(Web page revision data)
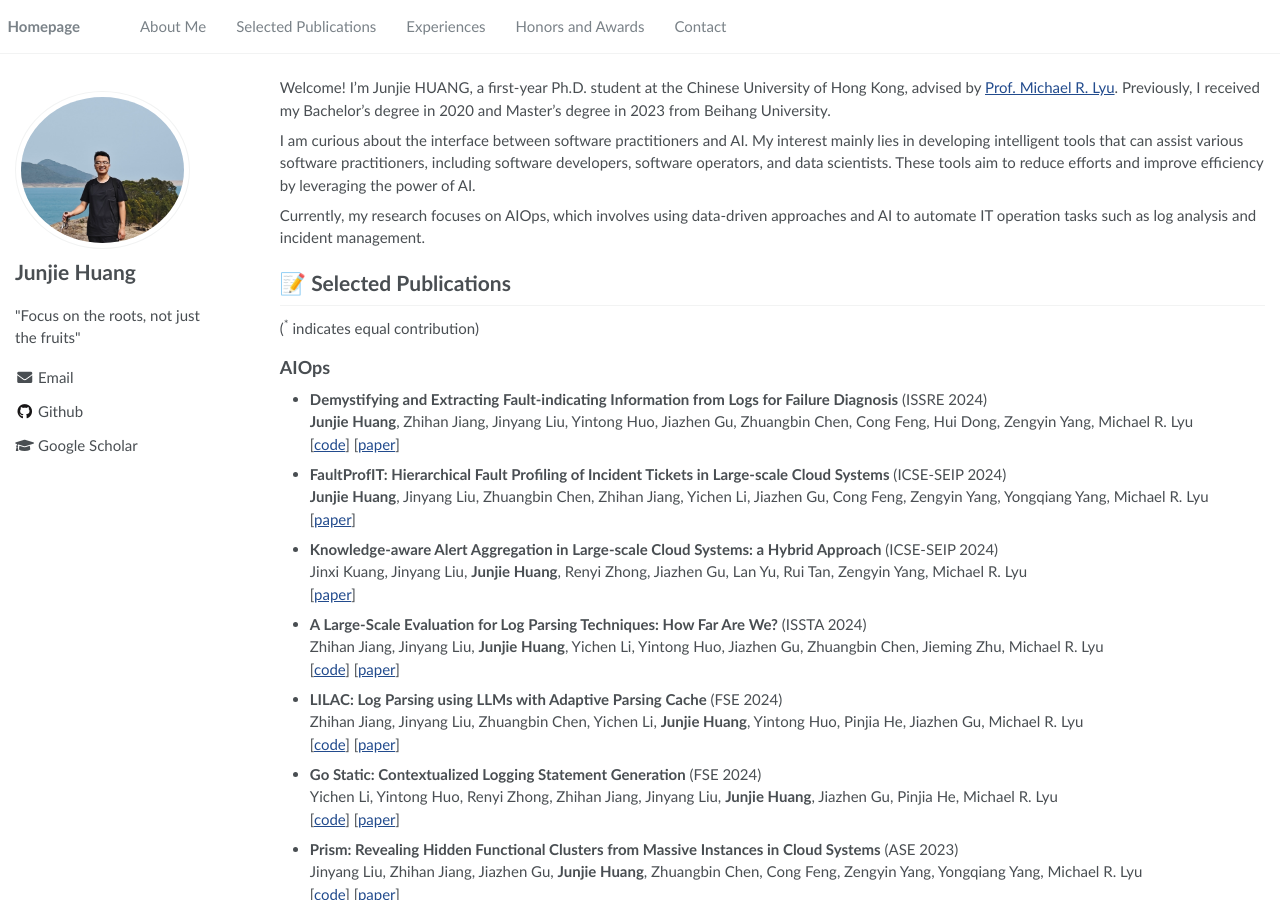
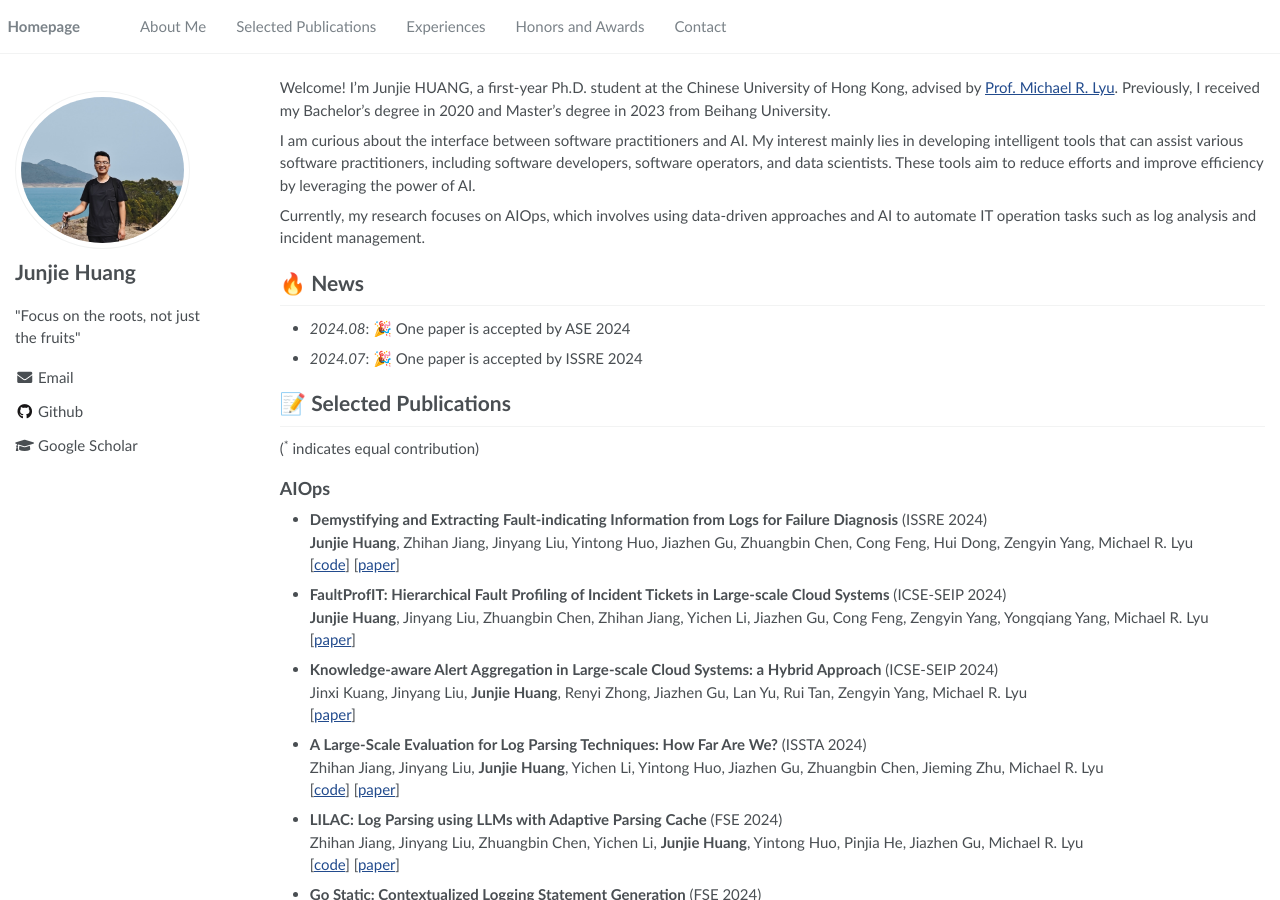
Before and after one commit to Jun-jie-Huang/jun-jie-huang.github.io, a Jekyll site: the page built from _pages/about.md, in a window 1280 px wide and 900 px high. Built offline with Jekyll 4.4.1, drawn with Linux system fonts in a browser that asks for light colours; a script that is not in the unit is left out.

Commit message:
update page

```diff
--- a/_pages/about.md
+++ b/_pages/about.md
@@ -23,8 +23,7 @@ I am curious about the interface between software practitioners and AI. My inter
 
 Currently, my research focuses on AIOps, which involves using data-driven approaches and AI to automate IT operation tasks such as log analysis and incident management.
 
-<!--
-# 🔥 News-->
+{% include_relative news.md %}
 
 {% include_relative pub.md %}
 
--- /dev/null
+++ b/_pages/news.md
@@ -0,0 +1,3 @@
+# 🔥 News
+- *2024.08*: 🎉 One paper is accepted by ASE 2024
+- *2024.07*: 🎉 One paper is accepted by ISSRE 2024
```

→ GOAL OF THE EXERCISE
Reproduce each line of the records in which "about" appears.

→ TASK ANSWER
Before and after one commit to Jun-jie-Huang/jun-jie-huang.github.io, a Jekyll site: the page built from _pages/about.md, in a window 1280 px wide and 900 px high. Built offline with Jekyll 4.4.1, drawn with Linux system fonts in a browser that asks for light colours; a script that is not in the unit is left out.
--- a/_pages/about.md
+++ b/_pages/about.md
@@ -23,8 +23,7 @@ I am curious about the interface between software practitioners and AI. My inter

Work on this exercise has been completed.